Facebook Internet
Source: Eutelsat

Facebook Inc (NASDAQ:FB) has agreed to a partnership agreement with Eutelsat Communications to work on a new initiative that will use satellite technology to avail satellite Internet to Africa.

The initiative aims to get more Africans online through satellite technology through a multi-year agreement between the two firms. The two will launch the project in the second half of next year. The project seeks to exploit the power of the AMOS-6 satellite and its entire broadband as part of a plan to speed up data connectivity to many users.

The initiative will benefit many potential users who have previously been limited and deprived of the potential social and economic gains of being part of a connected world.

Chris Daniels, head of internet.org stated that the project is part of Facebook’s mission towards a connected world. He also noted that the satellite technology will be playing a critical role towards eliminating the barriers that face connectivity in Africa. The satellite technology will focus high gain spot beams on large parts of Eastern, Western and Southern Africa.

According to the terms of the partnership agreement, the beams will allow direct-to-user access to communities and the society through low-cost, off-the-shelf equipment.

The two companies will then deploy Internet services that have been designed to meet the demand in the regions especially where mobile network reach is limited. The companies expect the satellite architecture of the AMOS-6 to help boost cost efficiency in the project. In addition to being a great opportunity for many Africans, the project is also a great opportunity for the two companies to expand their reach on the continent. Eutelsat will get an opportunity to boost its broadband business for professional connectivity in Sub-Saharan Africa. The company will thus get an opportunity to tap into another market.

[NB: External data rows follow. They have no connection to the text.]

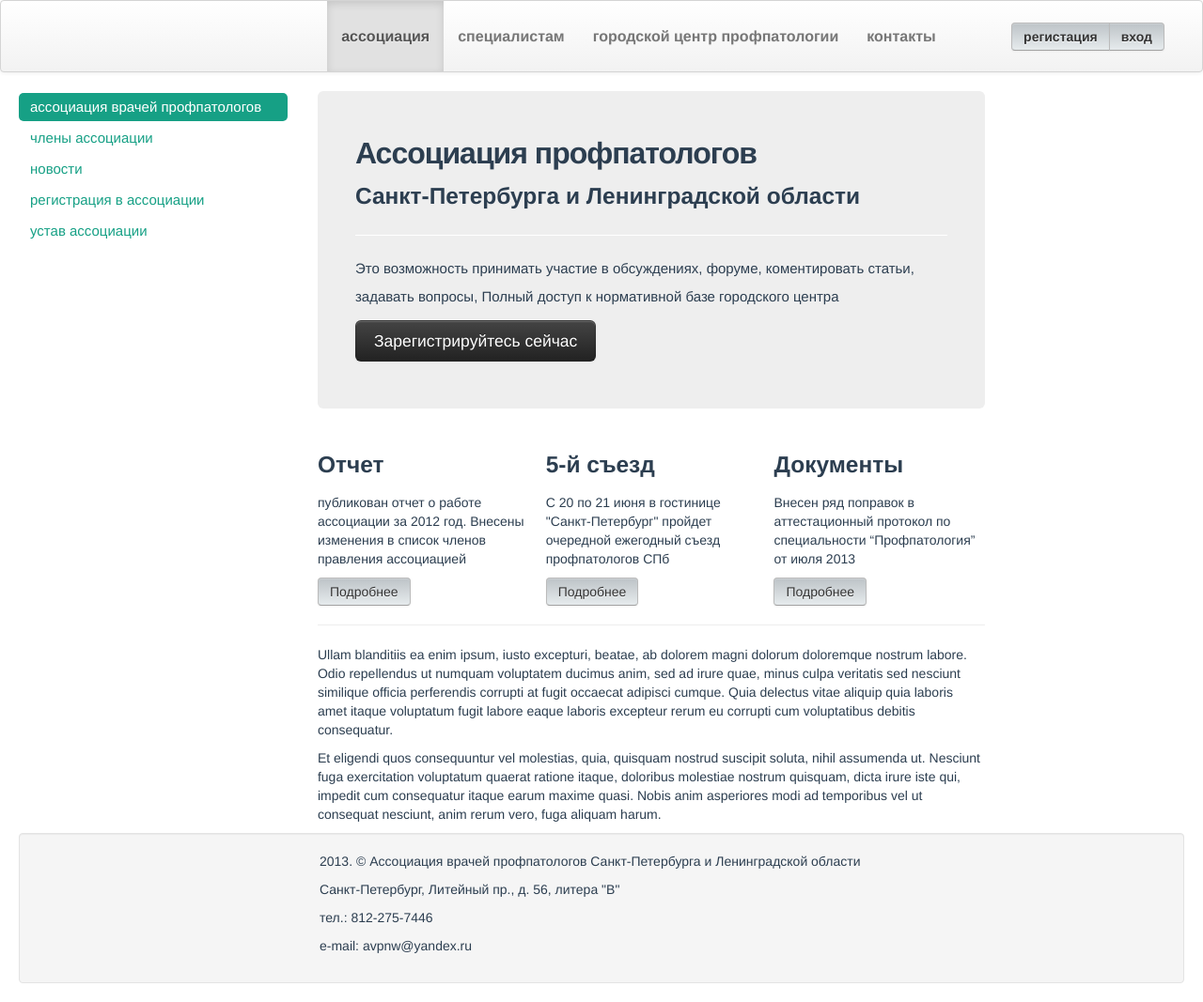
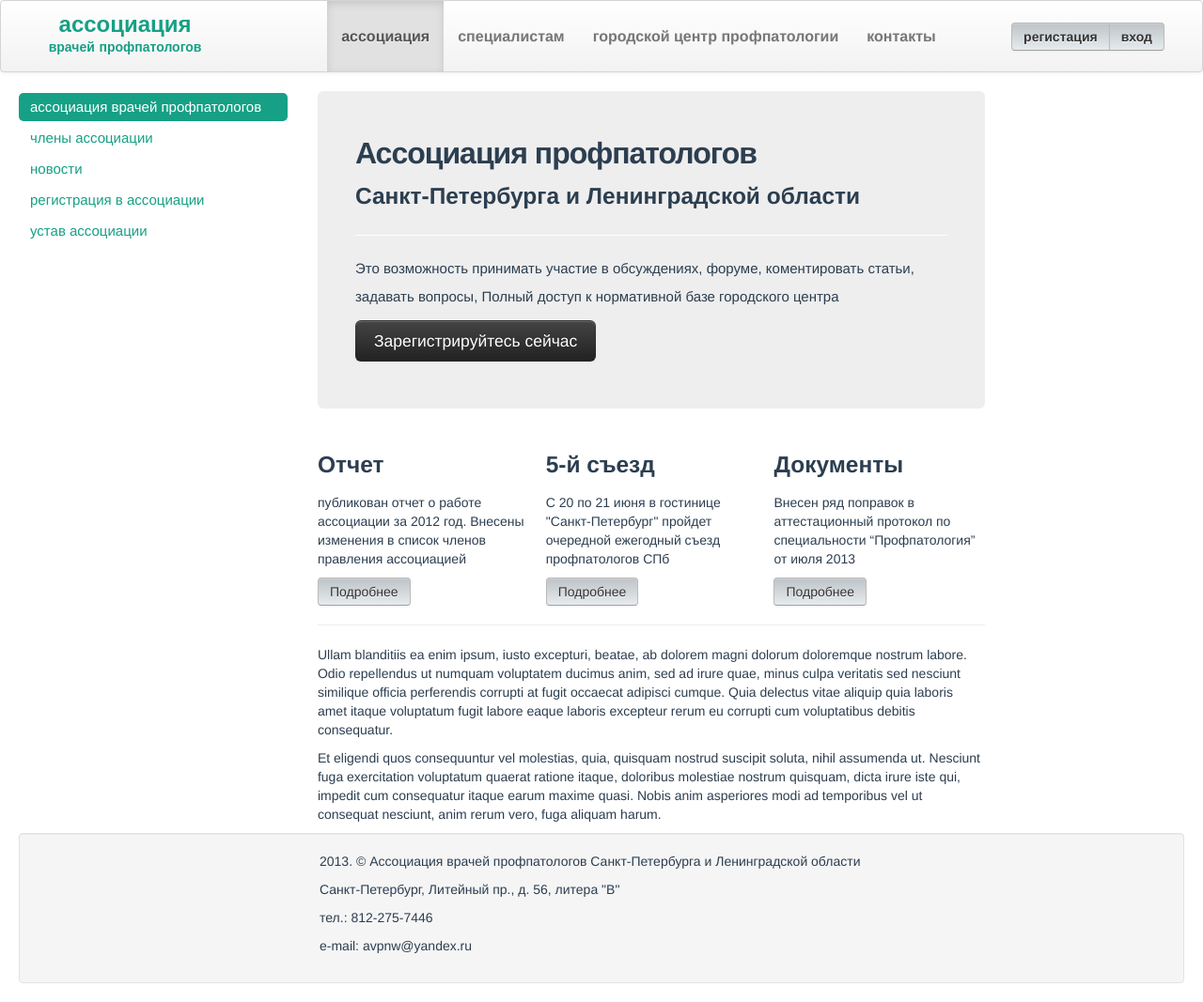
Before and after one commit to avpnw/avpnw, a Jekyll site: the page built from index.html, in a window 1280 px wide. Shown: the whole page at 94% size. Built offline with Jekyll 4.4.1, drawn with Linux system fonts in a browser that asks for light colours; Markdown is read by kramdown in place of the engine named in the settings.

Commit message:
Update navbar.html

```diff
--- a/_includes/navbar.html
+++ b/_includes/navbar.html
@@ -8,7 +8,7 @@
                             <span class="icon-bar"></span>
                         </a>
                     <div class="span3">
-                            <a class="brand" href="{{ site.url }}/avpnw/"></a>
+                            <a class="brand" href="{{ site.url }}/avpnw/"><h1>ассоциация</h1> врачей профпатологов</a>
                     </div>
                         <div class="nav-collapse collapse">
                                 <ul class="nav">
```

Facebook will also use this opportunity to encourage more connectivity, especially through its social networks. Such a project can potentially lead to a significant number of new sign-ups on Facebook’s social networks.

Sources: eutelsat, telegraph.co.uk